Two relevant cases illustrate the importance of establishing, by evidence, the underlying facts assumed by the expert, for the opinion to be accepted.
Beaven v Wagner Industrial Services Pty Ltd  QCA 246
The appellant was a truck driver who suffered a prolapsed disc in the course of his employment with the respondent. He alleged that the respondent had breached a duty of care by not training him in techniques such as avoiding awkward postures. The primary judge found that the appellant had not shown that his injury had been caused by a breach of duty by the respondent.
The two questions on the appeal were what training had been given to the appellant, and whether such training, if given, would have avoided the incident.

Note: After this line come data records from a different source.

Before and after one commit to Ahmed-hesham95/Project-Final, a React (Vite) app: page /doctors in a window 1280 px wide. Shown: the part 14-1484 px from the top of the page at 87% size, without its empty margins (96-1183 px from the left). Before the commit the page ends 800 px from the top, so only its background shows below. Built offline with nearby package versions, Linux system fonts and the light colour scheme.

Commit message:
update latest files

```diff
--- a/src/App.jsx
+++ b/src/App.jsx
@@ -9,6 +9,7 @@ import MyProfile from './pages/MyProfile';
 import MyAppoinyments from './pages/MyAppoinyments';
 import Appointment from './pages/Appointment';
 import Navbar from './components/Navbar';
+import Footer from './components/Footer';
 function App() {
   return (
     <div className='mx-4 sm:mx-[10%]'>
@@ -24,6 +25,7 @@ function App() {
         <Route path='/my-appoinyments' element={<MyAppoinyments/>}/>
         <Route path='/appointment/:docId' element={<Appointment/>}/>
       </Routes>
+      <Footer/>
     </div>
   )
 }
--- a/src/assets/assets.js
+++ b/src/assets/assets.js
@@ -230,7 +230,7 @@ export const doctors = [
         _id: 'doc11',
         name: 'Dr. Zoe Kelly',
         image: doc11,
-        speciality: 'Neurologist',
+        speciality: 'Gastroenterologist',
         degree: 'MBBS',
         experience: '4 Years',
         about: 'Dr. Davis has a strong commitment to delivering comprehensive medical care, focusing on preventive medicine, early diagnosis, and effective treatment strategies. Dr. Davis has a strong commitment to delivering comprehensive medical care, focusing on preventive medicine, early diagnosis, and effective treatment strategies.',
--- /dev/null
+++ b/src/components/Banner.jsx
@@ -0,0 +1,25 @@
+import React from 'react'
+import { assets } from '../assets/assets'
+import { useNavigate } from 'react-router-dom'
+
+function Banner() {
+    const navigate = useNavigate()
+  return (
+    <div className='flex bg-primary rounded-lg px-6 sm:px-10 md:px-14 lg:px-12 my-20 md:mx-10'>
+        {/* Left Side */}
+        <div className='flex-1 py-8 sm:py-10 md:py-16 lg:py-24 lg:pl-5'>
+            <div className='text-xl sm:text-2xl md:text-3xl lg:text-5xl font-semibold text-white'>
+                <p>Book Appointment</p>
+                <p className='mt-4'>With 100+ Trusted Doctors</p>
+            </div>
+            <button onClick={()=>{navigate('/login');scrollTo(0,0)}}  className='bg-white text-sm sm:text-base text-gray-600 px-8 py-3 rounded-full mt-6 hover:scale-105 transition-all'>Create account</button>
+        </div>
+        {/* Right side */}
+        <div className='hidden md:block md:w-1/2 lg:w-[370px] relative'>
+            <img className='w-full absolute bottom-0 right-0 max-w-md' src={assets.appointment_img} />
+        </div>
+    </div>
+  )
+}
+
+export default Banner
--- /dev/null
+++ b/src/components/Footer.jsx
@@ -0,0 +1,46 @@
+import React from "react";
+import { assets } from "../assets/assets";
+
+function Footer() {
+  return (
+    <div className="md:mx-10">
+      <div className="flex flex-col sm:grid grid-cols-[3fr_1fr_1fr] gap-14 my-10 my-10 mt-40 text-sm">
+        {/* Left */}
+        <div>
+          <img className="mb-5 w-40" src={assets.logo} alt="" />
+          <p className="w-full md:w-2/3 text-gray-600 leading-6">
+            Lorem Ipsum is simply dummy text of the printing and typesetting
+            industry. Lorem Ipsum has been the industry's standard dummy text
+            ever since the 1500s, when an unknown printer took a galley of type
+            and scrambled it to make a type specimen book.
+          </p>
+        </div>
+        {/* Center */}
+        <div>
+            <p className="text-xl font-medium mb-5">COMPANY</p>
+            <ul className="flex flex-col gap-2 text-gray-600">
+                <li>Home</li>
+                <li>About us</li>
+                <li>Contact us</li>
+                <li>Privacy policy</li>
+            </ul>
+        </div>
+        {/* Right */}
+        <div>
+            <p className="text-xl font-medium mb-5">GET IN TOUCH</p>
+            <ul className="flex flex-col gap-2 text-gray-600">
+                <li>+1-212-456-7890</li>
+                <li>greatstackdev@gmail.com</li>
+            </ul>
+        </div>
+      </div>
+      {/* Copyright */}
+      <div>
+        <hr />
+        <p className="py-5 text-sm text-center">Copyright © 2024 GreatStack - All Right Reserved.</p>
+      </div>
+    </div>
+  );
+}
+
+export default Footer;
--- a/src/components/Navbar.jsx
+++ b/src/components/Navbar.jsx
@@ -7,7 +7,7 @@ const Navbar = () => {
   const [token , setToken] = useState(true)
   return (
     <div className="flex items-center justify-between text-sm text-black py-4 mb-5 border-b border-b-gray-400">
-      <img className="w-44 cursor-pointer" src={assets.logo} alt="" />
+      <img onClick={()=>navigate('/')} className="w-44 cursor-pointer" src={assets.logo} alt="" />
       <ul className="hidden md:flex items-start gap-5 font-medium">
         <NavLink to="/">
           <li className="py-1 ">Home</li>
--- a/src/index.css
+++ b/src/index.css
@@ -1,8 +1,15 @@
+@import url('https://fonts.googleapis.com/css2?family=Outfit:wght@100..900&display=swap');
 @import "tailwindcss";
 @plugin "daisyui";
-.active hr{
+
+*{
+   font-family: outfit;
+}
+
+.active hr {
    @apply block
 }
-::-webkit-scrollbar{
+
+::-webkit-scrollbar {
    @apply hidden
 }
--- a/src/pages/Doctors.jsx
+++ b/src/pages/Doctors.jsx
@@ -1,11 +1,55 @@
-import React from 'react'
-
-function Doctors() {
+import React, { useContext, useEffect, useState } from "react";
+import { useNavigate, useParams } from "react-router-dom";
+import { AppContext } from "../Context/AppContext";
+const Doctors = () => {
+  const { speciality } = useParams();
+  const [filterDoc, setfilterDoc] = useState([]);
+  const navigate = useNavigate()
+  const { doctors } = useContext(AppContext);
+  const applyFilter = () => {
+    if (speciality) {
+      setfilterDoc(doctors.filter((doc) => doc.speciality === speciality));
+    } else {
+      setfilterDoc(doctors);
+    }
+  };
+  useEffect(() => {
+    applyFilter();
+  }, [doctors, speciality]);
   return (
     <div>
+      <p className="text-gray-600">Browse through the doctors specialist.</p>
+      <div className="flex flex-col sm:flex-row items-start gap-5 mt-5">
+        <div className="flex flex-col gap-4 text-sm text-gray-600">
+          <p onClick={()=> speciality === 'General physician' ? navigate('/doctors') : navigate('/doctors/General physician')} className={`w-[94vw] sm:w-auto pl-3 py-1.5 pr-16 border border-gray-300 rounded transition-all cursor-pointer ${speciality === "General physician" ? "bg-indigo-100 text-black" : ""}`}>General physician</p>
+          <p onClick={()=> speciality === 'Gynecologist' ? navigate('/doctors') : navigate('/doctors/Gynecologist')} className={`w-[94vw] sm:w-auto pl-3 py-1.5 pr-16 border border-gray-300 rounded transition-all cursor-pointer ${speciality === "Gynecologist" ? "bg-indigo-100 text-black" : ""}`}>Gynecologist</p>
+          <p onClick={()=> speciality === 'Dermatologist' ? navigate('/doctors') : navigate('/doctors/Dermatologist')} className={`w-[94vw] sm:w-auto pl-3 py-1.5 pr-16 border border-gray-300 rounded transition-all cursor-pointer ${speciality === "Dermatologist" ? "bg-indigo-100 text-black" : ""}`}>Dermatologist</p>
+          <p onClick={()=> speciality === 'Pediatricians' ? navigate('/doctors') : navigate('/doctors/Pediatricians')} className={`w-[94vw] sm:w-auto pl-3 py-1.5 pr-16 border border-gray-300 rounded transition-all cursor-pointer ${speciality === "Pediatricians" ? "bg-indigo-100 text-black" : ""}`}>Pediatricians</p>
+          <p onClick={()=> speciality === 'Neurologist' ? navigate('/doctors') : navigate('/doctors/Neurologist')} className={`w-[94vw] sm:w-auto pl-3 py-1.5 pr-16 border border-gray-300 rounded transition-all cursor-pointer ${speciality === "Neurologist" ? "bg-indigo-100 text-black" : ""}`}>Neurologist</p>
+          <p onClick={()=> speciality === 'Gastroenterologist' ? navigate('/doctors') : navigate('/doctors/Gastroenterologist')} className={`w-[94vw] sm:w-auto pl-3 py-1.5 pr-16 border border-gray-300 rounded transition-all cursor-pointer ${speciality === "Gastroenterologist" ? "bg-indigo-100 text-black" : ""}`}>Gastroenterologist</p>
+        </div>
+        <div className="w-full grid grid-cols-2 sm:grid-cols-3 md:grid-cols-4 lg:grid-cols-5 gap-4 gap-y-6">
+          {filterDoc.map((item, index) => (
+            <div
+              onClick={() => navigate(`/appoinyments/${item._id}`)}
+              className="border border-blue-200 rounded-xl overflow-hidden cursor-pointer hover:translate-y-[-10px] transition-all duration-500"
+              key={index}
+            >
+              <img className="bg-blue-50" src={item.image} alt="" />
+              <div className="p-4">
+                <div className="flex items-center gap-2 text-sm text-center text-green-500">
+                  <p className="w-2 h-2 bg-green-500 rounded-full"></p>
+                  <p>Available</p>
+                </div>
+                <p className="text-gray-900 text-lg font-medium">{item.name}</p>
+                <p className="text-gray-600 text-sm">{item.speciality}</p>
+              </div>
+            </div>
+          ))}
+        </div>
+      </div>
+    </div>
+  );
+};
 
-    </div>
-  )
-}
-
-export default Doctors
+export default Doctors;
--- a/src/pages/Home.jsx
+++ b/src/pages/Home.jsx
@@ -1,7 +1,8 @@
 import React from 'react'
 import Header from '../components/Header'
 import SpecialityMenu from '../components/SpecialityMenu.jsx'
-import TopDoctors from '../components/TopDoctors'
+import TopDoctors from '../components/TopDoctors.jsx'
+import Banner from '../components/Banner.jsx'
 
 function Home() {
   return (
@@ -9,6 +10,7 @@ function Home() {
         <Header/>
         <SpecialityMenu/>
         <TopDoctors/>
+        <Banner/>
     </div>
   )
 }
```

The fact that the appellant had not led direct evidence as to the training given or not given was taken by the court to be an inference that doing so would not have helped his case. The appellant submitted that the respondent was also in a position to lead evidence relevant to the case but McMeekin J observed that while this was true, the onus was on the appellant, and there was no onus on the respondent to fill gaps in the appellant’s case.
See also our summary of this case in regard to whether hearsay evidence in an expert’s report may be evidence of the truth of such a statement: http://hemmantslist.com.au/limits-availability-hearsay-statements-expert-reports/
McGrory v Medina Property Services Pty Limited  QCA 234
No List members appeared in this matter but it is instructive as a comparison to Beaven because this is an appeal where it was found that an expert opinion could not be accepted because it relied upon factual assumptions not explored in the evidence of the relevant witness and other underlying assumptions conflicted with evidence otherwise accepted.
The applicant had been working as a room attendant when moving an ice-bucket caused an injury to her shoulder that eventually meant she could not do a lot of the work that she was employed to do.
The applicant, and two of her previous supervisors gave evidence supporting a finding that she had a permanent disability. Dr Cook, orthopaedic surgeon, gave a report that was consistent with the evidence offered by the three witnesses. Dr Walters, also an orthopaedic surgeon, disagreed with much of what Dr Cook said, and concluded that the applicant’s loss of movement was only minor. The primary judge accepted the three witnesses as credible, but then preferred the evidence of Dr Walters over the report of Dr Cook.
The court observed that having accepted the evidence of the three witnesses, the trial judge could not then accept the opinion of Dr Walters, which was based upon assumptions that conflicted with the facts accepted. The primary judge had referred to a comment by Dr Walters that it was noteworthy that after the injury the appellant had worked two more years without presenting to a doctor. No such point had been put to the appellant in cross-examination.
Sofronoff P and Fraser JA, Brown J agreeing, allowed the appeal and awarded the appellant damages for past and future economic loss.
See the judgment here: https://www.sclqld.org.au/caselaw/QCA/2017/234